V (avg) = ((position(final) – position(initial)) / (time(final) – time(initial))
This definition indicates that velocity is a vector because displacement is a vector. For example:
Suppose a passenger took 5 seconds to move 4 meters to the left (-4m), where displacement is towards the back of the plane, the average velocity can be written as:
V (avg) = -4m / 5 seconds = -0.8 m/s
What does speed mean?
In Physics, speed has no direction. Thus, speed is a scalar. Instantaneous speed is the magnitude of instantaneous velocity. For example:
Suppose our passenger at one instant had an instantaneous velocity 0f -3.0 m/s, at the same time his instantaneous speed was 3.0m/s
Average speed is different from average velocity. Average speed is the distance travelled divided by the elapsed time. So while the size of instantaneous speed and velocity are identical, the size of average speed and velocity can be very different.
Since distance travelled can be greater than displacement, the average speed can be greater than average velocity, which is displacement divided by time. For example:
If you drive to a store and return home in 30 minutes and you have travelled 6km, then your average speed was 12km/hr.
Your displacement is zero, because you have gone and come back, therefore your overall position hasn’t changed. Thus, the average speed is not simply the magnitude of average velocity.
Velocity and Speed Example
A lizard with a poor sense of spatial awareness is walking back and forth in the desert. The lizard walks 12m to the right in a time of 20 seconds, then runs 16m to the left in a time of 8 seconds. The average speed and average velocity of the lizard for the entire trip would be as follows:
average speed = (12.0m + 16.0m) / (20s + 8s) = 28.0m/28.0 s = 1m/s
average velocity = displacement / time = -4.0m/28.0s = -1/7 m/s
Position vs Time graphs
The vertical axis on a position graph represents the position of the object.
The slope on a position graph represents the velocity of the object. The value of the slope at a particular time represents the velocity of the object at that instant.
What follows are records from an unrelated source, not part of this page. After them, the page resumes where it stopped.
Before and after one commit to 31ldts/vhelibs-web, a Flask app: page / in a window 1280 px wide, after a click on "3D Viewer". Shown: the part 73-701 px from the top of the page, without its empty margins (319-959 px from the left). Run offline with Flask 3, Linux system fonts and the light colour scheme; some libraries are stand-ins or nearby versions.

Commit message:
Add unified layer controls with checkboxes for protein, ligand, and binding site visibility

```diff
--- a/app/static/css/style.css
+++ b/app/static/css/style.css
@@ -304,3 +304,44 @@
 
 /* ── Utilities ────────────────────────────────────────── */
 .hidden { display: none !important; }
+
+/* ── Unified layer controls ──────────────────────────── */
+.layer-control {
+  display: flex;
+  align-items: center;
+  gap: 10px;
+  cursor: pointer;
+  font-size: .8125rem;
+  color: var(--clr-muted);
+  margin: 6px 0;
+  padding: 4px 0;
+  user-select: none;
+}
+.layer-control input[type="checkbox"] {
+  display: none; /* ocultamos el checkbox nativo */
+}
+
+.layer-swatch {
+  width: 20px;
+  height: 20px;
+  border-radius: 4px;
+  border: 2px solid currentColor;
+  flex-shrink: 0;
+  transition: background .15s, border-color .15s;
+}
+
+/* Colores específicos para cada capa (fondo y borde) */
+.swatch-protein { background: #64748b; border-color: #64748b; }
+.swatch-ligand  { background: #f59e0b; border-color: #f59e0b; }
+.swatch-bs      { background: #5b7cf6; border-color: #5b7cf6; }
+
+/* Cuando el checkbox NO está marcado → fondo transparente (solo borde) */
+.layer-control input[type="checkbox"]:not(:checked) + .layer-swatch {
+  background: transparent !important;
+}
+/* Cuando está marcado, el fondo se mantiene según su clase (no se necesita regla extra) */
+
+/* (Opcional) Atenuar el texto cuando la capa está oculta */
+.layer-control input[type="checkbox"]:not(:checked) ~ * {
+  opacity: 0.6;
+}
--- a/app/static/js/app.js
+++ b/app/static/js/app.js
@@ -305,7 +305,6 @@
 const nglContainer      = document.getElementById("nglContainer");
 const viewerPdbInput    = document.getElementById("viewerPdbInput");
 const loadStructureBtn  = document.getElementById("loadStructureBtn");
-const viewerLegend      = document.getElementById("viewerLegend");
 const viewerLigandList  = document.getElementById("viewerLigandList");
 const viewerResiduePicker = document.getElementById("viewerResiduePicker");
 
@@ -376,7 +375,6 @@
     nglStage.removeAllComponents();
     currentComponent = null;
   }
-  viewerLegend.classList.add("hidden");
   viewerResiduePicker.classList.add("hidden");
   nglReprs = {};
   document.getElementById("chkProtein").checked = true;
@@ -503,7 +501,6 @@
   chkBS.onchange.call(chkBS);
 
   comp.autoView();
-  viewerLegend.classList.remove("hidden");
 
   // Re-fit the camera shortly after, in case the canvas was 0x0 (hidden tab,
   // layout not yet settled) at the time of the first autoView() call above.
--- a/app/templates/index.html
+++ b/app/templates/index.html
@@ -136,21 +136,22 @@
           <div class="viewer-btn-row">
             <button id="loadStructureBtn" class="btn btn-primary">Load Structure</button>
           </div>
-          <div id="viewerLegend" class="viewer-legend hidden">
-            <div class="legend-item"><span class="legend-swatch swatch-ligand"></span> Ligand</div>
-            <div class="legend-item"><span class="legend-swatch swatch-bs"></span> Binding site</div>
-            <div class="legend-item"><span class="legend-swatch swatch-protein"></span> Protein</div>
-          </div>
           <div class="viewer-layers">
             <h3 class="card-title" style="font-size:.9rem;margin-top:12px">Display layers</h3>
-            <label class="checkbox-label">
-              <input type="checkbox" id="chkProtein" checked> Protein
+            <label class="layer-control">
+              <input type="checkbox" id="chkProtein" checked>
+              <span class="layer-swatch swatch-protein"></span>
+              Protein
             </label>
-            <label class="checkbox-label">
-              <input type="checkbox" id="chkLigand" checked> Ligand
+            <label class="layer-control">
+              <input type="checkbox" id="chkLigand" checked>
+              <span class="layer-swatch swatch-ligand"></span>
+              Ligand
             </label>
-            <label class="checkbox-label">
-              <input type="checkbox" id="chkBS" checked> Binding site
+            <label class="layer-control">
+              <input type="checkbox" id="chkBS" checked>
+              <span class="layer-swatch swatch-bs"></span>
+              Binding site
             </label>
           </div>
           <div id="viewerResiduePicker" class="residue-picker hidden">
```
The slope of a position graph at a given moment in time gives you the instantaneous velocity at that moment in time.
The average slope between two points in time will give you the average velocity between those two points in time.
However, if the slope is constant for a period of time, then the instantaneous velocity will equal the average velocity between only two points on that line segment.
The curvature on a position graph.
- If the position graph is curved, the slope will be changing, which also means the velocity is changing. Changing velocity implies acceleration. Curvature means the object is accelerating.
- If the curvature looks like an upside down bowl, the acceleration is negative.
- If the curvature looks like a right side up bowl, the acceleration is positive